The Lubbock, Texas-based company will test the market's appetite for service providers as it attempts to raise $150 million in equity and debt with a Salomon Smith Barney and Lehman Brothers-led syndicate. While a handful of companies tied to telecom giants Sprint Corp. and AT&T Corp. have met with success, the capital-intensive personal communications services (PCS) marketplace has driven some of the loners into bankruptcy.
"The validation of the affiliate arrangement is really the reaction in the marketplace," commented William Benton of William Blair & Co. Fellow Sprint benefactor AirGate PCS Inc. as well as a trio of AT&T regional partners - TeleCorp PCS Inc., Triton PCS Holdings Inc., and Tritel Inc. - raised $646.7 million in 1999.
"What is important in the PCS arena is marketing skills, access to financing, and brand. [All] of the affiliates have access to a fantastic distribution system and a powerful brand. The market is rewarding them for that."
As an affiliate, Alamosa operates under a PCS license owned by Sprint. Conditions of the arrangement require the company to meet certain build-out benchmarks or forfeit the license. Focusing on secondary markets in Texas, New Mexico, Arizona, Colorado and Wisconsin, a territory encompassing more than 8.4 million residents, Alamosa expects to have approximately 65% of its area covered by 2001.
In exchange for the licenses, Sprint receives a portion of the company's subscriber revenue. Additionally, Sprint handles the billing, customer service and network maintenance costs of its affiliates.
"What we have done and what AT&T has done is offered small businesses a lot of advantages," commented John Chambers, vice president of regulatory affairs for Sprint PCS. "They get access to our nationwide network, they can negotiate for equipment as [we do], they have access to our expertise, and they get to deal with our people who've built out [networks] before them."
While Sprint affiliates siphon a portion of their revenue in return for usage of spectrum licenses, AT&T's arrangement with its affiliates is different. In exchange for an equity position, regional partners like Tritel and Telecorp are given a segment of a particular license. Although this arrangement allows the affiliate to retain all of its revenue, AT&T's stipulation that the companies market a portion of their services under a separate brand gives some analysts room for pause.

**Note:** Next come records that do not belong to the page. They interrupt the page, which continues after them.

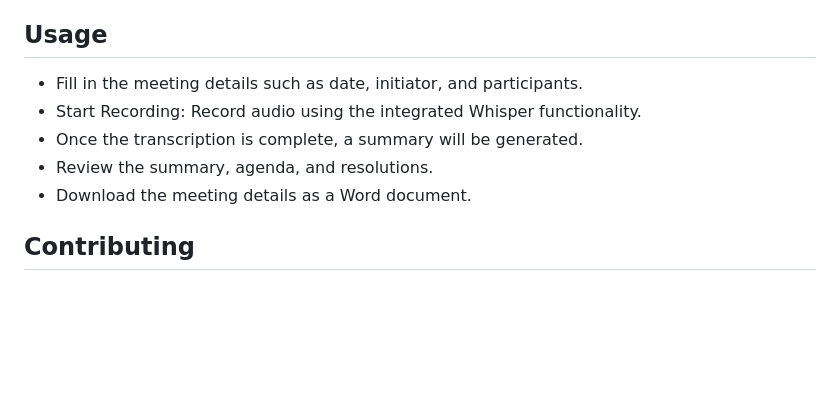
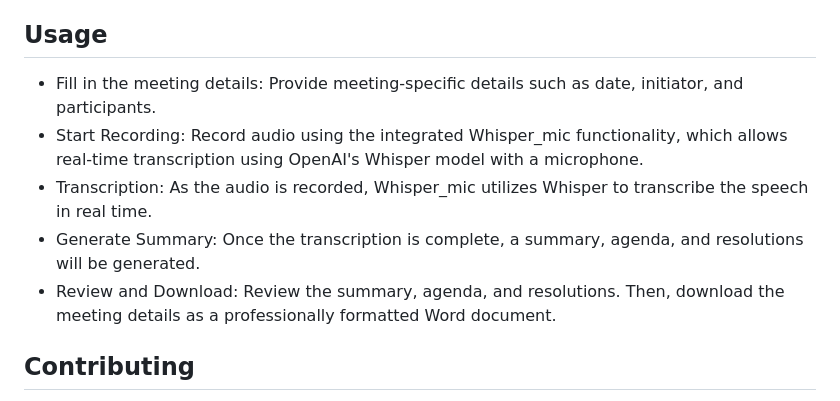
Before and after one commit to Ayaan-tech/Meeting_Summary_Generator, a Markdown page: README.md, the part around the change. GitHub-like rendering; blank space fills up the shorter version.

```diff
--- a/README.md
+++ b/README.md
@@ -54,11 +54,11 @@ In essence, Whisper performs the transcription, and whisper_mic simplifies using
 
 ## Usage
 
-- Fill in the meeting details such as date, initiator, and participants.
-- Start Recording: Record audio using the integrated Whisper functionality.
-- Once the transcription is complete, a summary will be generated.
-- Review the summary, agenda, and resolutions.
-- Download the meeting details as a Word document.
+- Fill in the meeting details: Provide meeting-specific details such as date, initiator, and participants.
+- Start Recording: Record audio using the integrated Whisper_mic functionality, which allows real-time transcription using OpenAI's Whisper model with a microphone.
+- Transcription: As the audio is recorded, Whisper_mic utilizes Whisper to transcribe the speech in real time.
+- Generate Summary: Once the transcription is complete, a summary, agenda, and resolutions will be generated.
+- Review and Download: Review the summary, agenda, and resolutions. Then, download the meeting details as a professionally formatted Word document.
 
 ## Contributing
 
```
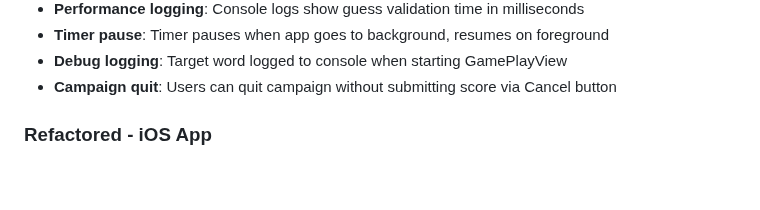
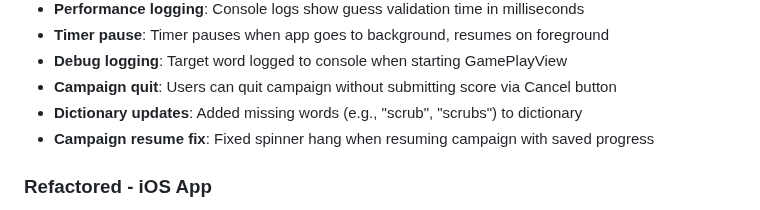
Before and after one commit to cowlibob/anagram_trainer, a Markdown page: CHANGELOG.md, the part around the change. Rendered like a GitHub page; blank space fills up the shorter version.

Commit message:
iOS: Add missing words to dictionary and fix campaign resume
- Added 'scrub', 'scrubs' and potentially other missing words to dictionary.txt
- Sorted and uniqued dictionary.txt to ensure consistency
- Documented campaign resume fix in changelog

```diff
--- a/CHANGELOG.md
+++ b/CHANGELOG.md
@@ -49,6 +49,8 @@
 - **Timer pause**: Timer pauses when app goes to background, resumes on foreground
 - **Debug logging**: Target word logged to console when starting GamePlayView
 - **Campaign quit**: Users can quit campaign without submitting score via Cancel button
+- **Dictionary updates**: Added missing words (e.g., "scrub", "scrubs") to dictionary
+- **Campaign resume fix**: Fixed spinner hang when resuming campaign with saved progress
 
 ### Refactored - iOS App
 - Extracted all view components into separate files in `Views/Components/`:
```
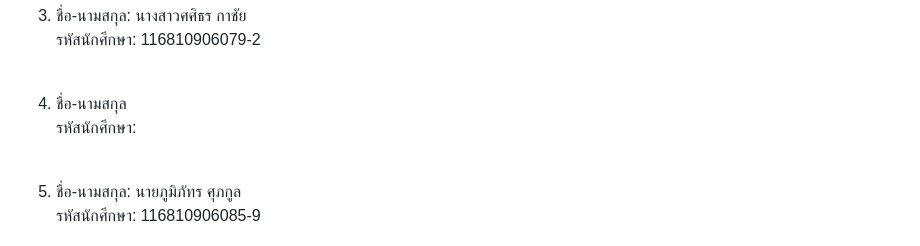
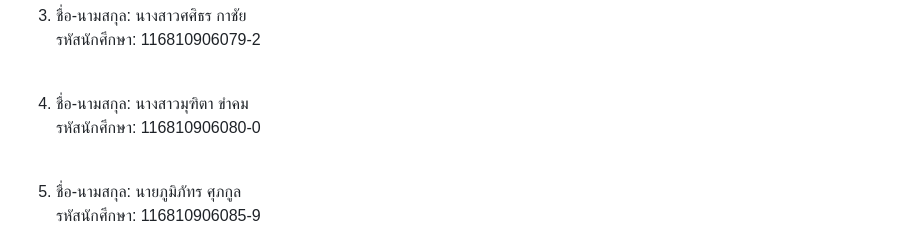
Before and after one commit to 151658ugb/Memory-Match-Game, a Markdown page: README.md, the part around the change. Rendered like a GitHub page.

```diff
--- a/README.md
+++ b/README.md
@@ -30,8 +30,8 @@ Live Deployment: โปรเจกต์สามารถรันผลลั
 3. ชื่อ-นามสกุล: นางสาวศศิธร กาชัย <br>
 รหัสนักศึกษา: 116810906079-2 <br><br>
 
-4. ชื่อ-นามสกุล <br>
-รหัสนักศึกษา: <br><br>
+4. ชื่อ-นามสกุล: นางสาวมุฑิตา ขำคม <br>
+รหัสนักศึกษา: 116810906080-0 <br><br>
 
 5. ชื่อ-นามสกุล: นายภูมิภัทร ศุภกูล <br>
 รหัสนักศึกษา: 116810906085-9 <br><br>
```
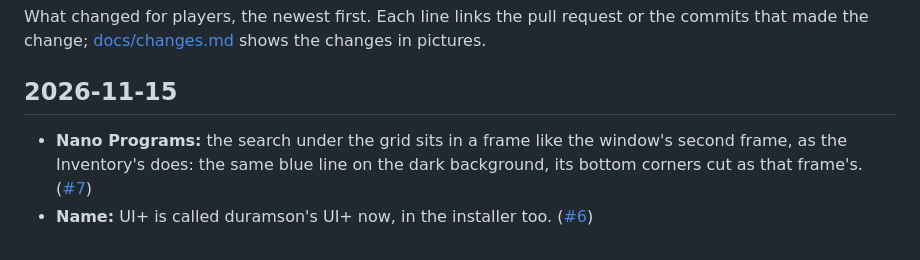
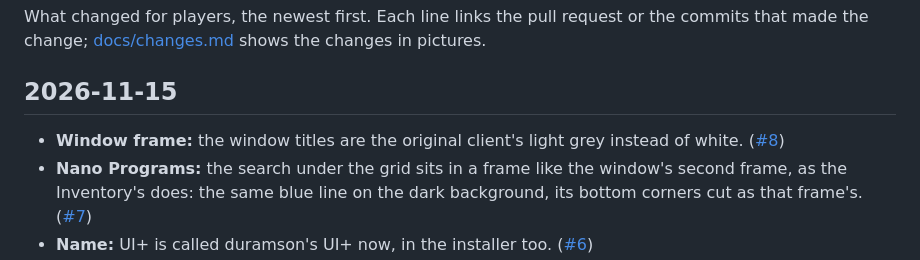
Before and after one commit to duramson/spiritech-ui-plus, a Markdown page: CHANGELOG.md, the part around the change. Rendered like a GitHub page.

```diff
--- a/CHANGELOG.md
+++ b/CHANGELOG.md
@@ -5,6 +5,8 @@ What changed for players, the newest first. Each line links the pull request or
 
 ## 2026-11-15
 
+- **Window frame:** the window titles are the original client's light grey instead of white.
+  ([#8](https://github.com/duramson/spiritech-ui-plus/pull/8))
 - **Nano Programs:** the search under the grid sits in a frame like the window's second frame, as the Inventory's
   does: the same blue line on the dark background, its bottom corners cut as that frame's.
   ([#7](https://github.com/duramson/spiritech-ui-plus/pull/7))
```
Also changed, not shown: docs/changes.md (+9 -0 lines), docs/images/window-title.png (added), 1 other file.
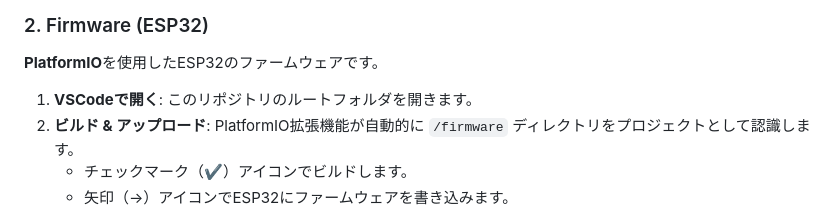
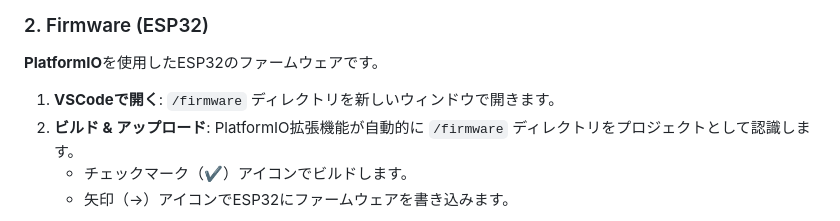
Before and after one commit to biosig-match/eeg-analysis-system, a Markdown page: README.md, the part around the change. GitHub-like rendering.

```diff
--- a/README.md
+++ b/README.md
@@ -64,7 +64,7 @@ python server.py
 
 **PlatformIO**を使用したESP32のファームウェアです。
 
-1.  **VSCodeで開く**: このリポジトリのルートフォルダを開きます。
+1.  **VSCodeで開く**: `/firmware` ディレクトリを新しいウィンドウで開きます。
 2.  **ビルド & アップロード**: PlatformIO拡張機能が自動的に `/firmware` ディレクトリをプロジェクトとして認識します。
       - チェックマーク（✔）アイコンでビルドします。
       - 矢印（→）アイコンでESP32にファームウェアを書き込みます。
```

"I like the Sprint arrangement better," continued Benton. "I like it more because what happens is Sprint affiliates use the Sprint PCS brand name, and it is transparent to the customer. AT&T affiliates market themselves as SunCom, an affiliate of AT&T,' but the customer just sees it as a different company than AT&T."

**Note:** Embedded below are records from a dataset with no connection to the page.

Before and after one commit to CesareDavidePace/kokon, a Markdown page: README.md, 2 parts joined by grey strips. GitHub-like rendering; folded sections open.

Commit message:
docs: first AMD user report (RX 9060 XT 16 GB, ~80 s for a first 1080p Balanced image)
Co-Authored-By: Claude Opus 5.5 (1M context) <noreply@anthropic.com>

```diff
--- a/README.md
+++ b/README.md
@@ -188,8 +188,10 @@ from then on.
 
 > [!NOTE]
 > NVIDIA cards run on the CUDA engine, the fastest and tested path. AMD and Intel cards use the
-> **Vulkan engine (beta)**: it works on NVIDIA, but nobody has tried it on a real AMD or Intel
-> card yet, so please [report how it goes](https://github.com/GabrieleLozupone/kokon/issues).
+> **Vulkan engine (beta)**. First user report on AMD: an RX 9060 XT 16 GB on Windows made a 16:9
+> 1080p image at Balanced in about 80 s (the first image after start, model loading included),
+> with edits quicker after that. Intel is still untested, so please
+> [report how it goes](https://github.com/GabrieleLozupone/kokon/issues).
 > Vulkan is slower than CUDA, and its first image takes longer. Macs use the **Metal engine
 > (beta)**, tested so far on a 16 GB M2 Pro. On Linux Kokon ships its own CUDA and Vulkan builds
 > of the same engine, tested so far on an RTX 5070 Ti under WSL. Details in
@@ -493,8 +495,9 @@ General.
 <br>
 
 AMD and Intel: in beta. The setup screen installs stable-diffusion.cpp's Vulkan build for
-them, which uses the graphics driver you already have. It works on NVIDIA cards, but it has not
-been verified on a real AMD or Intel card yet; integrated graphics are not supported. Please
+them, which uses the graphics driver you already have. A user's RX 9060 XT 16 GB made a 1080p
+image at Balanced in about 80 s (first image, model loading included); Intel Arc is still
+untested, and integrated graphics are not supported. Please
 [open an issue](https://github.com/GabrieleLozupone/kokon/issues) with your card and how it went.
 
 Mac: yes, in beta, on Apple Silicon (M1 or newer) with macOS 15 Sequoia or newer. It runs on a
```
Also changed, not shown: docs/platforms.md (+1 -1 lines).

While some have swallowed the mixture without ill effect, others have found it toxic. NextWave Inc. and Pocket Communications Inc., two companies that spurred affiliation agreements in order to acquire their own PCS license from the Federal Communications Commission, are the most notable examples. (See story on NextWave on page 2.)
"There were six PCS licenses that were bid. The first two, which AT&T and Sprint got a hold of, were the A and B blocks," said Dave Chamberlain, a senior analyst for Probe Research Inc. "The C blocks went to NextWave and Pocket. They paid way too much for them and then they couldn't make good on those commitments." Both companies currently are in bankruptcy.
In order to raise the massive amount of capital necessary to extend their network (and in some cases acquire an operating license), several recent IPOs, Alamosa included, have had to issue both debt and equity in order to meet performance expectations.
Debt issuance across the telecom industry has turned the sector into one of the largest corners of the junk-bond market. Last year, telecommunications issues accounted for $26.9 billion, or 26.1% of the primary market, according to Thomson Financial Securities Data, an increase of 16.8% over 1998s mark. By contrast, 1994 saw $3.4 billion in telecom new issues, or 10.2% of the market; and in 1993, there was just $1.4 billion, or 2.6% of the market.